Before opening the electrical cover on the A/C unit, be sure to shut off all power to the compressor unit and the indoor furnace or air handler, and verify that it is off. Note that this may mean shutting off a circuit breaker that serves the furnace and air handler, and then, near the compressor, pulling out the disconnect block (or shutting off the 220-volt power) to the outdoor compressor.
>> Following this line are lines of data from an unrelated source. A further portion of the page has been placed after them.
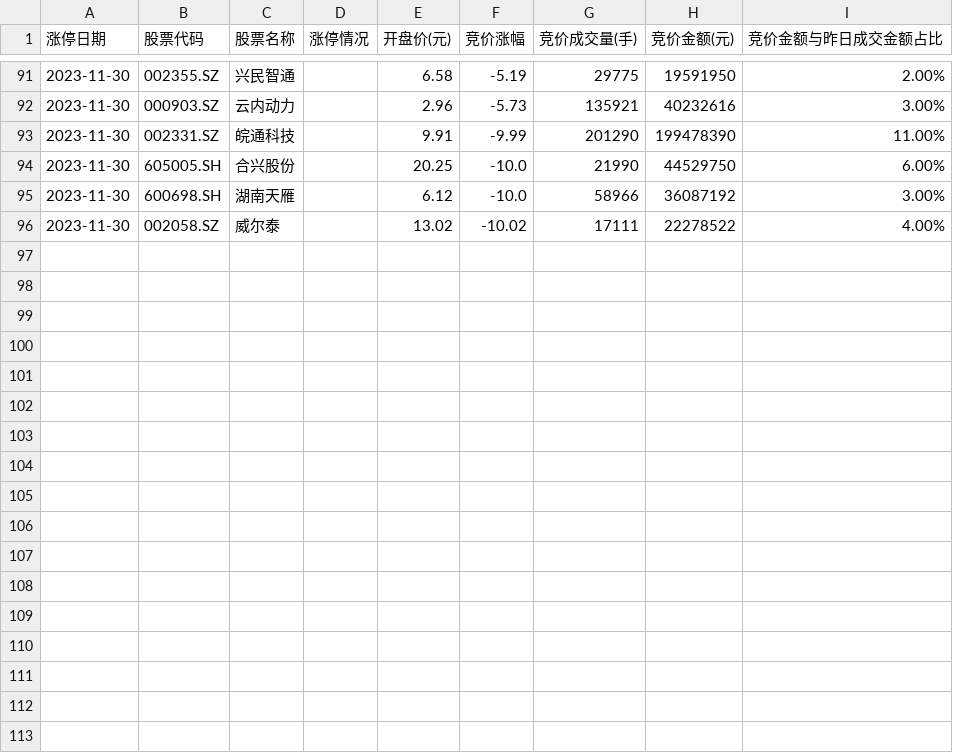
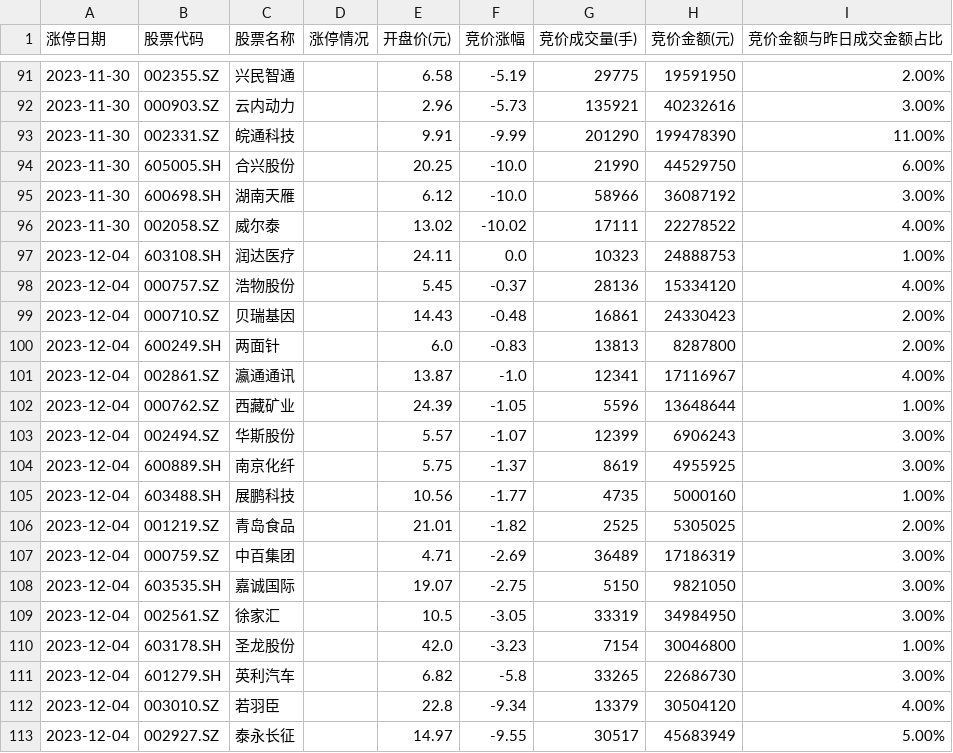
Before and after one commit to weishaohua/StockProject, a CSV file: com/symon/crawler/ths/data/2023-昨日涨停炸板股票今日竞价数据.csv, drawn as a sheet; only a part is shown, gaps mark what is left out.

```diff
--- a/com/symon/crawler/ths/data/2023-昨日涨停炸板股票今日竞价数据.csv
+++ b/com/symon/crawler/ths/data/2023-昨日涨停炸板股票今日竞价数据.csv
@@ -96 +96,18 @@
 2023-11-30,002058.SZ,威尔泰,,13.02,-10.02,17111,22278522,4.00%
+2023-12-04,603108.SH,润达医疗,,24.11,0.0,10323,24888753,1.00%
+2023-12-04,000757.SZ,浩物股份,,5.45,-0.37,28136,15334120,4.00%
+2023-12-04,000710.SZ,贝瑞基因,,14.43,-0.48,16861,24330423,2.00%
+2023-12-04,600249.SH,两面针,,6.0,-0.83,13813,8287800,2.00%
+2023-12-04,002861.SZ,瀛通通讯,,13.87,-1.0,12341,17116967,4.00%
+2023-12-04,000762.SZ,西藏矿业,,24.39,-1.05,5596,13648644,1.00%
+2023-12-04,002494.SZ,华斯股份,,5.57,-1.07,12399,6906243,3.00%
+2023-12-04,600889.SH,南京化纤,,5.75,-1.37,8619,4955925,3.00%
+2023-12-04,603488.SH,展鹏科技,,10.56,-1.77,4735,5000160,1.00%
+2023-12-04,001219.SZ,青岛食品,,21.01,-1.82,2525,5305025,2.00%
+2023-12-04,000759.SZ,中百集团,,4.71,-2.69,36489,17186319,3.00%
+2023-12-04,603535.SH,嘉诚国际,,19.07,-2.75,5150,9821050,3.00%
+2023-12-04,002561.SZ,徐家汇,,10.5,-3.05,33319,34984950,3.00%
+2023-12-04,603178.SH,圣龙股份,,42.0,-3.23,7154,30046800,1.00%
+2023-12-04,601279.SH,英利汽车,,6.82,-5.8,33265,22686730,3.00%
+2023-12-04,003010.SZ,若羽臣,,22.8,-9.34,13379,30504120,4.00%
+2023-12-04,002927.SZ,泰永长征,,14.97,-9.55,30517,45683949,5.00%
```
Also changed, not shown: com/symon/crawler/ths/data/2023-昨日涨停炸板股票今日竞价和收盘数据.csv, com/symon/crawler/ths/data/2023-昨日涨停股票今日竞价和收盘数据.csv, 5 other files.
If the AC doesn’t turn off, it may be time to clean the condensing unit. Dirty condenser coils won’t give off heat efficiently and will keep the unit running. Another possibility: The contacts on the outdoor run relay may have welded together—something that can happen over time because of frequent electrical arcing at the relay. Before checking the run relay, turn off the power to the furnace and the condensing unit. Next, disassemble the relay and pry apart the contacts. This should do the trick until you buy a replacement—which you should do soon.
Next check and clean the furnace’s flame sensor. The video below shows you how—note that this guy fixes it in about 5 minutes. We would probably use a little bit of emory paper, but he cleans the sensor with a 5-dollar bill. Another video further down the page under the discussion of “If your furnace keeps shutting off after about 5 minutes” shows the same project with a different brand of furnace.
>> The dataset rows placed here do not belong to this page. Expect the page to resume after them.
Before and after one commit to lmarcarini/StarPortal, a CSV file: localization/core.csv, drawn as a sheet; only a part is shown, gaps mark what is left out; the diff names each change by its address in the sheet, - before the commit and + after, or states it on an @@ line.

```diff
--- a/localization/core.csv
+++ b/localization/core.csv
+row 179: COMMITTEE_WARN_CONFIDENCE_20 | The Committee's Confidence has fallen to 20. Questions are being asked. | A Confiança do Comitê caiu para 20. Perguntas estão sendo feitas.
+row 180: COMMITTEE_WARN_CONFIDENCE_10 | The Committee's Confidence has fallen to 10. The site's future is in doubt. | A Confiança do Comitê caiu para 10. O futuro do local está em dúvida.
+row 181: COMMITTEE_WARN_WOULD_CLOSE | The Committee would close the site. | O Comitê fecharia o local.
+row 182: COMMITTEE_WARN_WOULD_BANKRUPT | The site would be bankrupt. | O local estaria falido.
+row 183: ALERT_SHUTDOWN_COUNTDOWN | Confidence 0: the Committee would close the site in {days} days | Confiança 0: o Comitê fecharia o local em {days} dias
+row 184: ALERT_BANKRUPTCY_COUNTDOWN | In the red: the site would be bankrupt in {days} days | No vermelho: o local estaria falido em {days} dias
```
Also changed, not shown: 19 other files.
You should also have air ducts cleaned after recent water contamination or water damage to prevent mold; after renovations or remodeling to ensure debris and dust didn’t settle in the vents and ducts; if you are having problems with allergies or asthma; or when you are moving into a newly purchased home, especially if the previous owners smoked or had pets. The National Air Duct Cleaners Association (NADCA) recommends getting your air ducts cleaned every three to five years, or every two to three years in regions where homeowners use their air conditioning and heater for many months of the year, while the EPA suggests homeowners have duct cleaning done as needed.
*Residential Service call's subject to $119.00 travel and diagnostic fee, Commercial Service call's subject to a $149.00 travel and diagnostic fee. Once diagnosed, necessary repairs will be quoted in accordance with standard flat rate repair price. Repair and quoted repair price may be accepted or declined by the customer at that time. Travel and Diagnostic fee will still apply in case customer declines repair. All calls are C.O.D. Overtime rates for Residential Service are $169.00, overtime rates for Commercial services are $179.00. These rates are for services performed after normal business hours Monday through Friday 8am-4:30pm.
AC units and thermostats have built-in delay features when they’re shut down and then repowered. The delay can be as long as 10 minutes. And, if you’ve subscribed to an energy-saving device from your local power utility, the unit can take even longer to reset. If you’ve installed the parts shown and reinstalled the disconnect block, repowered the circuit breaker, turned on the switch at the furnace, moved the thermostat to AC mode and lowered the temperature below the indoor temperature, and the unit doesn’t fire up after 30 minutes, it’s time to call a pro.